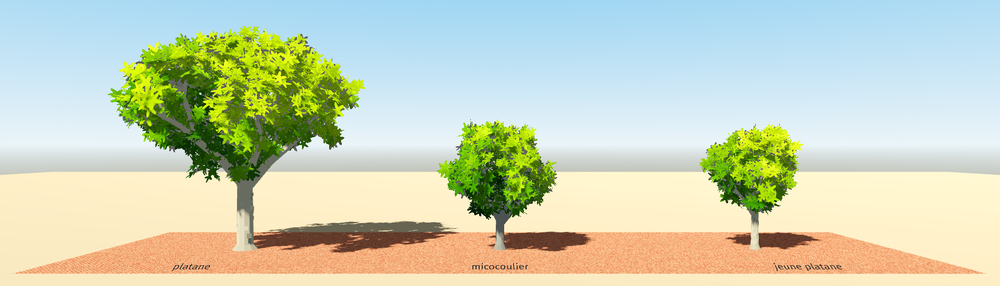
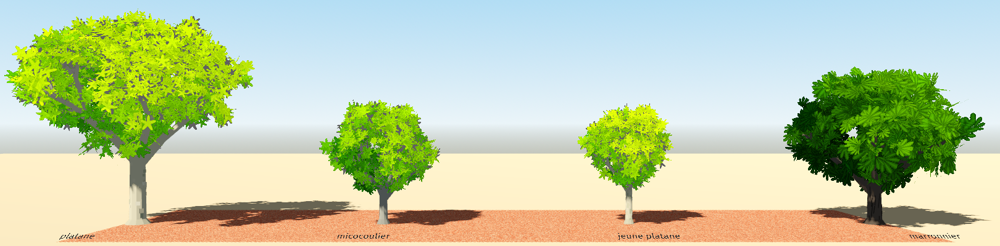
Bibliothèque : le marronnier, la lumière en aplats des arbres d'ombrière et la teinte des tuiles lyonnaises
Pour la carte de Lyon : arbres-d-ombriere@1 gagne le marronnier (feuilles
palmées à sept folioles dessinées par le shader, tronc sombre, couronne
large) et une lumière en aplats à la manière de Zelda (trois tons qui suivent
le dôme, ombre franche, liseré clair au soleil) ; facadier-lyonnais@1 prend
l'option tuile (un hexa), le défaut inchangé.

Claude-Session: https://claude.ai/code/session_01DJ1usffUoDo3bogmr9DKqH

diff --git a/docs/BIBLIOTHEQUE.md b/docs/BIBLIOTHEQUE.md
@@ -201,7 +201,7 @@ Les planches et la place recomposée : `godot --path . -s tools/planche_place.gd
 
 Quatre décors tirés du plan d'assets lyonnais de Guillaume (29 octobre 2026 : une place de la Presqu'île et sa fontaine au lion, des terrasses, le quai, la rivière et le pont à arches, la colline de Fourvière et sa basilique). Même facture que la place du nord : chaque dossier porte sa copie d'`outils.gd` et des deux shaders, un objet fusionne sa géométrie en trois surfaces au plus et ses collisions en un seul corps, rien n'est une image. Pied à l'origine sur un sol plat à y = 0, réglage par les propriétés de la racine, en mètres ; chaque brique dit ses variantes par une fonction statique (`types()` pour le façadier, `objets()` ou `noms()` pour les autres).
 
-- **`facadier-lyonnais@1`** (`type`, `graine`, `options`) : `maison` (deux étages), `classique` (trois), `arcades` (maison basse à arcades), `immeuble` (quatre), `etroite`, `bourgeois` (cinq niveaux et mansarde d'ardoise à lucarnes), `traboule` (le passage sombre sous une voûte), `cafe` (devanture rouge, store et enseigne, « CAFÉ DES CANUTS » par défaut), `hotel` (hôtel particulier sur rez-de-chaussée de pierre), `angle` (une seconde façade vers +X et un pan coupé) et `chapelle` (pignon, portail à voussures, rose, contreforts, clocher à flèche). La graine tire l'enduit (ocre, beige, rose, saumon, crème, jaune, pierre dorée, gris, terre), les persiennes, les garde-corps de fonte, les balcons filants, les fleurs, la vigne et les souches de cheminée ; le toit est en tuile canal à 24° sur génoise. Même repère que les autres façadiers. Options : `w`, `d`, `niveaux`, `enduit` (un nom ou un hexa), `toit` (`tuile`, `mansarde`), `rdc` (`boutique`, `cafe`, `arcades`, `passage`, `logis`, `pierre`), `persiennes`, `balcons`, `fleurs`, `vigne`, `enseigne`, `toile`. Métadonnées : `type`, `graine`, `w`, `d`, `hauteur` (au faîte), `porte`.
+- **`facadier-lyonnais@1`** (`type`, `graine`, `options`) : `maison` (deux étages), `classique` (trois), `arcades` (maison basse à arcades), `immeuble` (quatre), `etroite`, `bourgeois` (cinq niveaux et mansarde d'ardoise à lucarnes), `traboule` (le passage sombre sous une voûte), `cafe` (devanture rouge, store et enseigne, « CAFÉ DES CANUTS » par défaut), `hotel` (hôtel particulier sur rez-de-chaussée de pierre), `angle` (une seconde façade vers +X et un pan coupé) et `chapelle` (pignon, portail à voussures, rose, contreforts, clocher à flèche). La graine tire l'enduit (ocre, beige, rose, saumon, crème, jaune, pierre dorée, gris, terre), les persiennes, les garde-corps de fonte, les balcons filants, les fleurs, la vigne et les souches de cheminée ; le toit est en tuile canal à 24° sur génoise. Même repère que les autres façadiers. Options : `w`, `d`, `niveaux`, `enduit` (un nom ou un hexa), `toit` (`tuile`, `mansarde`), `rdc` (`boutique`, `cafe`, `arcades`, `passage`, `logis`, `pierre`), `persiennes`, `balcons`, `fleurs`, `vigne`, `enseigne`, `toile`, `tuile` (un hexa : la teinte des tuiles canal, demandée par la carte de Lyon ; le rouge orangé par défaut). Métadonnées : `type`, `graine`, `w`, `d`, `hauteur` (au faîte), `porte`.
 - **`mobilier-lyonnais@1`** (`objet`, `graine`, `options`) : `fontaine` (le grand bassin octogonal, la coupe, quatre mufles qui crachent, le lion couché sur son piédestal ; 11,2 m), `banc` (fonte verte et lattes), `banc_pierre`, `lampadaire` (réverbère à lanterne sur fût cannelé), `candelabre` (trois crosses et quatre lanternes), `borne`, `jardiniere` (pierre dorée et géraniums), `vasque` (fonte sur piédouche), `etal` (store à bandes et cagettes), `terrasse` (deux tables de bouchon, quatre chaises, parasol carré), `corbeille`, `escalier` (les marches des pentes et leur rampe), `garde_corps` (de quai, à frise de cercles), `kiosque` et `colonne` d'affiches. Le devant regarde +Z. Options : `fleurs`, `toile`, `allume`, `longueur`, `marches`, `eau` (faux : la fontaine à sec). Métadonnées : `objet`, `graine`, `emprise`.
 - **`vegetation-lyonnaise@1`** (`plante`, `graine`, `options`) : `platane` (fût marbré de plaques, charpentières en V), `alignement` (couronne taillée en ovale), `oranger` (dans sa caisse de Versailles, piqué d'oranges), `cypres`, `bac_fleuri`, `vigne` (sur son treillage, contre un mur placé en z = 0), `massif` (bordé de buis) et `buisson`. Options : `hauteur`, `pied` (`""`, `"grille"`, `"bordure"`), `fleurs`, `longueur`, `vent`, `fruits`. Métadonnées : `plante`, `graine`, `hauteur`, `couronne`.
 - **`quais-lyonnais@1`** (`module`, `graine`, `options`) : des modules sur une trame de 4 m, centrés sur l'origine, le devant vers +Z. Les sols (`paves` en rangs, `paves_eventail`, `dalle` de quai, `bordure` : trottoir relevé de 15 cm, bordure de granit, caniveau et chaussée) n'ont qu'une face de dessus par pavé. Puis `escalier_bas` (un mètre et son palier), `escalier_haut` (deux volées et un palier pour trois mètres, 6 m de fond), `arche` (plein cintre à claveaux), `arche_mur` (une arche aveugle grillée dans un mur de soutènement de 4 m, la terrasse pavée et son garde-corps au-dessus), `passage_escalier` (un passage voûté puis l'escalier entre deux murs jusqu'à la terrasse haute), `mur_quai_bas` (le parapet) et `mur_quai_haut` (le mur en fruit qui tombe dans la rivière, 3,4 m plus bas, avec anneau d'amarrage et échelle), enfin `pont` (trois arches surbaissées, avant-becs et parapets, 24 m). Options : `largeur`, `eau` (le mur haut et le pont avec leur bout de rivière), `parapet`. Métadonnées : `module`, `graine`, `emprise`, `haut` (la hauteur où mène le module).
@@ -237,7 +237,7 @@ Rien n'est refait de ce que les autres décors ont déjà : le banc, la corbeill
 
 - **`facadier-toulousain@1`** (`type`, `graine`, `options`) : `atelier` (rez-de-chaussée seul), `etroite`, `moyenne`, `immeuble`, `angle` (deux façades), `arcades`, `cafe`, `commerce`, `restaurant`, `hotel` (hôtel particulier enduit rose poudre ou crème à chaînes de brique), `lafage` (avant-corps et fronton à oculus, d'après l'hôtel de Lafage), `wilson` (immeuble XIXe à angle courbe et mansarde d'ardoise) et `colombages`. Fenêtres sous arc de brique à clé de pierre, balconnets de fonte, devantures et leurs enseignes, stores, lanternes. Options : `w`, `d`, `niveaux` (0 à 6), `brique` (`rose`, `orange`, `saumon`, `brune`, `claire` ou un hexa), `enduit`, `parement` (`brique`, `enduit`, `pans_de_bois`), `toit` (`deux_pans`, `quatre_pans`, `mansarde`), `rdc` (`commerce`, `cafe`, `restaurant`, `arcades`, `porche`, `logis`), `persiennes`, `balconnets`, `fleurs`, `vigne`, `enseigne`, `toile`. Métadonnées : `type`, `graine`, `w`, `d`, `hauteur`, `porte`.
 - **`sols-toulousains@1`** (`module`, `graine`, `options`) : des modules sur une trame de 4 m, centrés sur l'origine : `brique_epi` (le grand tapis de la place ; le motif se raccorde d'un module à l'autre, sans couture), `brique_rangs`, `dalles`, `galets` (de Garonne), `bordure` (trottoir, bordure et caniveau sur la chaussée), `fosse_arbre` (grille de fonte dans la brique), `rond` (pavés rayonnants, 8 m), `emmarchement`, `muret` (brique et pierre, sa plate-bande) et `muret_grille`. Options : `largeur`, `marches`, `plantes`. Métadonnées : `module`, `graine`, `emprise`, `haut`.
-- **`arbres-d-ombriere@1`** (`arbre`, `graine`, `options`) : `platane` (18 à 22 m, fût clair marbré, couronne en dôme très large), `micocoulier` (10 à 12 m, des jardins et des cours) et `jeune_platane` (9 à 11 m, un mail récent). On voit la charpente de branches. Le feuillage est fait de centaines de touffes en dentelle : chaque touffe est formée de deux cartes croisées où le shader dessine cinq à sept feuilles à cinq lobes nervurées, et hors des feuilles la carte est percée. Le ciel passe donc à travers la couronne, et l'ombre portée est tachetée. Les feuilles sont vert tilleul et la lumière les traverse. Le pied se pose dans une `fosse_arbre` de `sols-toulousains@1`. Options : `hauteur`, `vent`, `densite` (0,5 à 1,5 : moins de touffes, plus de ciel et moins de triangles). Métadonnées : `arbre`, `graine`, `hauteur`, `couronne`.
+- **`arbres-d-ombriere@1`** (`arbre`, `graine`, `options`) : `platane` (18 à 22 m, fût clair marbré, couronne en dôme très large), `micocoulier` (10 à 12 m, des jardins et des cours) `jeune_platane` (9 à 11 m, un mail récent) et `marronnier` (12 à 18 m, couronne large et irrégulière, tronc sombre à lanières, feuilles palmées à sept folioles ; demandé par la carte de Lyon). On voit la charpente de branches. Le feuillage est fait de centaines de touffes en dentelle : chaque touffe est formée de deux cartes croisées où le shader dessine cinq à sept feuilles à cinq lobes nervurées (deux ou trois feuilles palmées pour le marronnier), et hors des feuilles la carte est percée. Le ciel passe donc à travers la couronne, et l'ombre portée est tachetée. La lumière est posée en aplats, à la manière des arbres de Zelda : trois tons nets qui suivent le dôme plutôt que chaque carte, une ombre franche, le contre-jour qui traverse les feuilles et un liseré clair sur les bords au soleil. Le pied se pose dans une `fosse_arbre` de `sols-toulousains@1`. Options : `hauteur`, `vent`, `densite` (0,5 à 1,5 : moins de touffes, plus de ciel et moins de triangles). Métadonnées : `arbre`, `graine`, `hauteur`, `couronne`.
 - **`mobilier-toulousain@1`** (`objet`, `graine`, `options`) : `terrasse` (tables rondes et chaises de rotin), `parasol`, `grand_parasol` (carré, sur ses tables), `store_terrasse`, `chevalet`, `potelet` (fonte), `appui_velo`, `lampadaire`, `bac_bois` (fleuri), `jardin_enfants` (balançoires, toboggan, bac à sable, clôture) et `carrousel` (il tourne). Options : `toile`, `fleurs`, `allume`, `longueur`, `tables`, `tourne`. Métadonnées : `objet`, `graine`, `emprise`.
 
 L'ambiance, composée avec ces quatre briques : `godot --path . -s tools/planche_toulouse.gd -- --vue=saint_georges --capture=planche.png` (la place Saint-Georges : le tapis de brique en épi, l'hôtel de Lafage au fond, les cafés sous leurs parasols, l'immeuble Wilson en proue, le carrousel et le jardin d'enfants ; `--nom=bas` la montre à hauteur d'homme). Les planches des briques : `--vue=facadier|detail|un|mobilier|sols|arbres` (`--nom=` montre une seule pièce).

□ □ □ □ □ □ □

What to produce -
From the records above, retype only the lines starting at the line that contains "palmées à sept folioles dessinées" and ending at the line that contains "diff --git a/docs/BIBLIOTHEQUE.md", both included.

Output for this exercise -
palmées à sept folioles dessinées par le shader, tronc sombre, couronne
large) et une lumière en aplats à la manière de Zelda (trois tons qui suivent
le dôme, ombre franche, liseré clair au soleil) ; facadier-lyonnais@1 prend
l'option tuile (un hexa), le défaut inchangé.

Claude-Session: https://claude.ai/code/session_01DJ1usffUoDo3bogmr9DKqH

diff --git a/docs/BIBLIOTHEQUE.md b/docs/BIBLIOTHEQUE.md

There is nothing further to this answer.